*Work instruction:* Filter the records below for the word "false". Copy each line that holds it.

• • • •

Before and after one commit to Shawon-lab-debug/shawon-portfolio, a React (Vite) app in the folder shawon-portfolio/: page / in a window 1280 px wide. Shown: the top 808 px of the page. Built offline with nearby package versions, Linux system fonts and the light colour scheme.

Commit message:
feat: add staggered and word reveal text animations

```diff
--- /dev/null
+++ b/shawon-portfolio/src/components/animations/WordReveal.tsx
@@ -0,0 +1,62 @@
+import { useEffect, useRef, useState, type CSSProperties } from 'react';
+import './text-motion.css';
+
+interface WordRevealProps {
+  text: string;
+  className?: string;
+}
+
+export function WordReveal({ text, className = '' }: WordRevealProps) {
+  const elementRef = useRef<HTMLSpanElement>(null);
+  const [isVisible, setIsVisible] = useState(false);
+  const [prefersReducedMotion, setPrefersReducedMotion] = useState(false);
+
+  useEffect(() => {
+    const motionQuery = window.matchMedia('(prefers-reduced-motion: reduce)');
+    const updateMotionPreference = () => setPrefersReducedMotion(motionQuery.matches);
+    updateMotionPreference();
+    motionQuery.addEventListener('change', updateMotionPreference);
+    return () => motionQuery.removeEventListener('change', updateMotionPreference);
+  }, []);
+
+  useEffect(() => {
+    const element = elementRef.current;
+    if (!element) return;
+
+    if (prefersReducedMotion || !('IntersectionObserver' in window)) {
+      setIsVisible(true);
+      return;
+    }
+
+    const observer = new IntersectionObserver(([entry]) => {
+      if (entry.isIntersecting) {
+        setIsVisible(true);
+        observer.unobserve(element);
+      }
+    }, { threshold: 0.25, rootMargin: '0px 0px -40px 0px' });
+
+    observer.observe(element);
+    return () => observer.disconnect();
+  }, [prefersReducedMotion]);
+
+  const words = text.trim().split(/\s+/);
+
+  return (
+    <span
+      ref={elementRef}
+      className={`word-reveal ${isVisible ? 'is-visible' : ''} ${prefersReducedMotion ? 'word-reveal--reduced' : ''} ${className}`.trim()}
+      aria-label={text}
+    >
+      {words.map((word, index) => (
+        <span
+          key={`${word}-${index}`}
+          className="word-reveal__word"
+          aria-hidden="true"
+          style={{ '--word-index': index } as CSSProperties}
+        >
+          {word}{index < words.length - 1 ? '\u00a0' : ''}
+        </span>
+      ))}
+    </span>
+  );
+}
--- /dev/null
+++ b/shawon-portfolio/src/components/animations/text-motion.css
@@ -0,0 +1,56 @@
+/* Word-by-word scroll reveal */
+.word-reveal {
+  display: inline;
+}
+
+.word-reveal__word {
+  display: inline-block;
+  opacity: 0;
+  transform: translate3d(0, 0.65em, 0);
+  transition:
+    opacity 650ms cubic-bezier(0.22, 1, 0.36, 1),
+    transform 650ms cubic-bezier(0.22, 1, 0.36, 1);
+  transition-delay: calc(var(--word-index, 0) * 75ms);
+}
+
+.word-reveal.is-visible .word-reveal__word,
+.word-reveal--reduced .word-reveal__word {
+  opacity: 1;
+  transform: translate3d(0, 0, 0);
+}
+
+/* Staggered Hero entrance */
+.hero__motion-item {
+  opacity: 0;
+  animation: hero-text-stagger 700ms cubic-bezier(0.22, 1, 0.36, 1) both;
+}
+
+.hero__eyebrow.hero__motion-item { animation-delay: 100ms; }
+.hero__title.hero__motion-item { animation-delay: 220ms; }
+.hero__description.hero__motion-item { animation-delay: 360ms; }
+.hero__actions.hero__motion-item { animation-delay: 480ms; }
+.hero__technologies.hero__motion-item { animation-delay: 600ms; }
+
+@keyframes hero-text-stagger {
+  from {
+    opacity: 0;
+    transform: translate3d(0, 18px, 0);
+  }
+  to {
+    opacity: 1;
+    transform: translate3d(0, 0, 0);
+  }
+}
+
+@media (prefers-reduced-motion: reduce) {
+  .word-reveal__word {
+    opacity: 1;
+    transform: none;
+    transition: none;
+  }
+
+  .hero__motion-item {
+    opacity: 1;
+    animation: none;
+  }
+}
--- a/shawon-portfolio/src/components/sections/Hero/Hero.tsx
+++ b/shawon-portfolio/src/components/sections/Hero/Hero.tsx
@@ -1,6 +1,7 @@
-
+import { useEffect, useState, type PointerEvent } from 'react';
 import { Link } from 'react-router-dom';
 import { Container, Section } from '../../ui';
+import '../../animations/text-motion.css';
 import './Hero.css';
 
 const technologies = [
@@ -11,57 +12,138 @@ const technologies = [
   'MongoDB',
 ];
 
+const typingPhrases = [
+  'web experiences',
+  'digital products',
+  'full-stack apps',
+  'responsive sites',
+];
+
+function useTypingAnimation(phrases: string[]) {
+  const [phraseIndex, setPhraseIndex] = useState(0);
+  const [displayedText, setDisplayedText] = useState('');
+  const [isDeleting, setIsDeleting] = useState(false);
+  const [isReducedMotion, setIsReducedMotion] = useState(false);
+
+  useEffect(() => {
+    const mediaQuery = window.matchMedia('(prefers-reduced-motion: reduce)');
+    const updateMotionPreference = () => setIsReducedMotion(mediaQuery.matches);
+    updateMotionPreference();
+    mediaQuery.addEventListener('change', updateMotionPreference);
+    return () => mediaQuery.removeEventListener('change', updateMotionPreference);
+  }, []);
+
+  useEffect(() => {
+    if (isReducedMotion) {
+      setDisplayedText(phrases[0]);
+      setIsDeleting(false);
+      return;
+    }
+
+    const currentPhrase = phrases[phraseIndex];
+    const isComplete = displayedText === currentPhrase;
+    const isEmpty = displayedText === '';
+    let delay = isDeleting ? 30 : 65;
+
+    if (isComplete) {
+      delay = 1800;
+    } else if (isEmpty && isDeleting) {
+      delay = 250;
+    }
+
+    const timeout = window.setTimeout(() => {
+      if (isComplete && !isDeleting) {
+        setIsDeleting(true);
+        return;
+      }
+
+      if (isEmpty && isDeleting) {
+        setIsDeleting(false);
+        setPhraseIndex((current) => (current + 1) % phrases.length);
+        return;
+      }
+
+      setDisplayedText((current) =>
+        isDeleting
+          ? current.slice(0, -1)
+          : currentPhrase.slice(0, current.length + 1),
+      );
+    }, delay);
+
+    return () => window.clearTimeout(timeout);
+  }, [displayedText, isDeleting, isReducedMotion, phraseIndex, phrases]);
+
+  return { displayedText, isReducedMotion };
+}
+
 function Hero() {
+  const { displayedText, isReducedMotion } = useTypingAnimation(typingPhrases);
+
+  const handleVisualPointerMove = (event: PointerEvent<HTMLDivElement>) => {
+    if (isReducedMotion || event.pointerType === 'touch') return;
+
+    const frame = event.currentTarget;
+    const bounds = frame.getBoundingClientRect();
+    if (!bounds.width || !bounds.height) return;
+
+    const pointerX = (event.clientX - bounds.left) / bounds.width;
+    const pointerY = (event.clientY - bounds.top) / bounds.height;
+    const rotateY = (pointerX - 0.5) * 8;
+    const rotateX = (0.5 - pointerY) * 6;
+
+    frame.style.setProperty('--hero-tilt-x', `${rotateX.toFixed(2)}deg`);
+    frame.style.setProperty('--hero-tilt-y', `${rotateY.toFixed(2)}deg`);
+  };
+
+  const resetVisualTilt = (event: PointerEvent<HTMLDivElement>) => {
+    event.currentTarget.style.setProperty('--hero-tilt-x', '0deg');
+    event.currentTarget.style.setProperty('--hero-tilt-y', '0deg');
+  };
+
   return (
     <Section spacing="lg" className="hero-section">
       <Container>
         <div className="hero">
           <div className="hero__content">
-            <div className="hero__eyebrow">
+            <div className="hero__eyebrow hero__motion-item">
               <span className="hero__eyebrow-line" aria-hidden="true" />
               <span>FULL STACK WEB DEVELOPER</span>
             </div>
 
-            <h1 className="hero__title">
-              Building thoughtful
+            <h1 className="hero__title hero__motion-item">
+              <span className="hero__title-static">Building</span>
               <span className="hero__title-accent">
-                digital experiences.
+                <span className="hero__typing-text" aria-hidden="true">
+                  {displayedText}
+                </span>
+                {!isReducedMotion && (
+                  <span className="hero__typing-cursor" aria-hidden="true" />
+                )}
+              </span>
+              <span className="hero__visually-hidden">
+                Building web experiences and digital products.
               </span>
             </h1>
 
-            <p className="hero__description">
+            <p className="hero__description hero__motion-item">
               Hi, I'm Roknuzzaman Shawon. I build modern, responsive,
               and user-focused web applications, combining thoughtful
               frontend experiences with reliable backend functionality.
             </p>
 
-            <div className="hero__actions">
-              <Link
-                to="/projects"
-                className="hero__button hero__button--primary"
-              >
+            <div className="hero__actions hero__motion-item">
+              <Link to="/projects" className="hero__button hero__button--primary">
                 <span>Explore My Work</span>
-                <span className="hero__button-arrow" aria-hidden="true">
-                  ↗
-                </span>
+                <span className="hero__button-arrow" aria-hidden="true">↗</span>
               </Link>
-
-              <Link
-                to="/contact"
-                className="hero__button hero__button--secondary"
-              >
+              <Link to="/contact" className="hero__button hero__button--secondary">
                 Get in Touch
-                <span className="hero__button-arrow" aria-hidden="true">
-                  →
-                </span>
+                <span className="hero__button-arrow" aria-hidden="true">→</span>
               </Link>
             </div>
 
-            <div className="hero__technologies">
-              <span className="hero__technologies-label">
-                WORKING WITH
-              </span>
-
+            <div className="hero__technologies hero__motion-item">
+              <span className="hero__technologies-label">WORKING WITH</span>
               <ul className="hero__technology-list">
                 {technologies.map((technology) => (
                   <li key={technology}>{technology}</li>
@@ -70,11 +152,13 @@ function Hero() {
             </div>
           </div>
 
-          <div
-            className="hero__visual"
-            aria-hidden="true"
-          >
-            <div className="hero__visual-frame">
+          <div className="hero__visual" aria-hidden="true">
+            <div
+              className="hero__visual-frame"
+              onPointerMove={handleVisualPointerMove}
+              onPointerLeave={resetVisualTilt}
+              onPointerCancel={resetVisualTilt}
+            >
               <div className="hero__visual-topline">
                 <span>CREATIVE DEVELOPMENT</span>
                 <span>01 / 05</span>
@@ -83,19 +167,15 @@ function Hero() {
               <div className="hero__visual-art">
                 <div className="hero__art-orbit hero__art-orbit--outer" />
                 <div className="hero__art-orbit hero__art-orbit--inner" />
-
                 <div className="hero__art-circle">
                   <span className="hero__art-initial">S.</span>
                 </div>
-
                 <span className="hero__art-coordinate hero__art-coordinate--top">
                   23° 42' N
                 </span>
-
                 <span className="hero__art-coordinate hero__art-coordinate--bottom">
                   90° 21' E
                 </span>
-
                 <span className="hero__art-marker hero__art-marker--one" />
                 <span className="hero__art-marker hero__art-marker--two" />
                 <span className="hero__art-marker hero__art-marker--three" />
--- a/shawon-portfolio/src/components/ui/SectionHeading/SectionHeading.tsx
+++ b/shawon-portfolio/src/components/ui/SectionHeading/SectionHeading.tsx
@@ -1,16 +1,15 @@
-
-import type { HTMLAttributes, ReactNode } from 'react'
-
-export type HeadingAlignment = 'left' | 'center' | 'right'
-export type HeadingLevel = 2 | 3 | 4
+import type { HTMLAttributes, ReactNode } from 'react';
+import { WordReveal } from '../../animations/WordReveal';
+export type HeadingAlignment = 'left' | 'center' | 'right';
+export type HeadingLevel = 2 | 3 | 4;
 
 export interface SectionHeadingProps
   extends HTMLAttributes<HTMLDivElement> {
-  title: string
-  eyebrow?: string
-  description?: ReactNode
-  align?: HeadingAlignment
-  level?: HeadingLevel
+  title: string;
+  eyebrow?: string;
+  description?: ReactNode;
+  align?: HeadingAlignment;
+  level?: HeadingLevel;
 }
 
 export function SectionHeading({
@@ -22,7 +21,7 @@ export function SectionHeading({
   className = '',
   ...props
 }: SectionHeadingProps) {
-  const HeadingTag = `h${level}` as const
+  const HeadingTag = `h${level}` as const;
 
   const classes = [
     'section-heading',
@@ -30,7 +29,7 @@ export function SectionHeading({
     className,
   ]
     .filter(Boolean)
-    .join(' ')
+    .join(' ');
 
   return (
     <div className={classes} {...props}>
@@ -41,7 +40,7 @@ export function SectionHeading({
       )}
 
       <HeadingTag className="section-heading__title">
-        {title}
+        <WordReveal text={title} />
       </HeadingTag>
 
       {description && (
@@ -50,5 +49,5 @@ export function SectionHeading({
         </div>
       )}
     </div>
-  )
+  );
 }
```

• • • •

*Your response:*
+  const [isVisible, setIsVisible] = useState(false);
+  const [prefersReducedMotion, setPrefersReducedMotion] = useState(false);
+  const [isDeleting, setIsDeleting] = useState(false);
+  const [isReducedMotion, setIsReducedMotion] = useState(false);
+      setIsDeleting(false);
+        setIsDeleting(false);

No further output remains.